Adam J. Forster Adam J. Forster - 4 days ago 5
Python Question

Should Python import statements always be at the top of a module?

PEP 08 states:


Imports are always put at the top of the file, just after any module comments and docstrings, and before module globals and constants.


However if the class/method/function that I am importing is only used in rare cases, surely it is more efficient to do the import when it is needed?

Isn't this:

class SomeClass(object):

def not_often_called(self)
from datetime import datetime
self.datetime = datetime.now()


more efficient than this?

from datetime import datetime

class SomeClass(object):

def not_often_called(self)
self.datetime = datetime.now()

Answer

Module importing is quite fast, but not instant.

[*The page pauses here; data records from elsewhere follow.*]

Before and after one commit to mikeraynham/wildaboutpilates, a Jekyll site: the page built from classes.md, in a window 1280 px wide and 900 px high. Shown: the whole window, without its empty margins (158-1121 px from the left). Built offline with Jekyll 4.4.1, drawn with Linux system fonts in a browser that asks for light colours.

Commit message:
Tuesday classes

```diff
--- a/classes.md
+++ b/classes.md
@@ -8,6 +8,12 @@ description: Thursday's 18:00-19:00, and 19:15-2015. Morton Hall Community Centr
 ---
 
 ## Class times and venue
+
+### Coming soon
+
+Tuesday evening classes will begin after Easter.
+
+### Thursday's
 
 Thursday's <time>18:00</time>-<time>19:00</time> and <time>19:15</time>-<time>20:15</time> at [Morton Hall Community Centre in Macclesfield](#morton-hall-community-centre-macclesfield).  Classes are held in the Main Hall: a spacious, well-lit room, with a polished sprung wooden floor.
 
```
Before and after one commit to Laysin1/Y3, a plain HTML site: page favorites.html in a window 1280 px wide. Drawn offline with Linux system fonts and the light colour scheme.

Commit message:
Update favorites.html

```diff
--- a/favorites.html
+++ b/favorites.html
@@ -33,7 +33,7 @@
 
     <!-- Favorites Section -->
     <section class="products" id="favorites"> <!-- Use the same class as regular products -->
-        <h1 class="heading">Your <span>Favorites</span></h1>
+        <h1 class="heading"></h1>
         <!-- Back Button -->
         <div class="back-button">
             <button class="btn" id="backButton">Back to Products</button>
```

This means that:

  • Putting the imports at the top of the module is fine, because it's a trivial cost that's only paid once.
  • Putting the imports within a function will cause calls to that function to take longer.

So if you care about efficiency, put the imports at the top. Only move them into a function if your profiling shows that would help (you did profile to see where best to improve performance, right??)


The best reasons I've seen to perform lazy imports are:

  • Optional library support. If your code has multiple paths that use different libraries, don't break if an optional library is not installed.
  • In the __init__.py of a plugin, which might be imported but not actually used. Examples are Bazaar plugins, which use bzrlib's lazy-loading framework.
Comments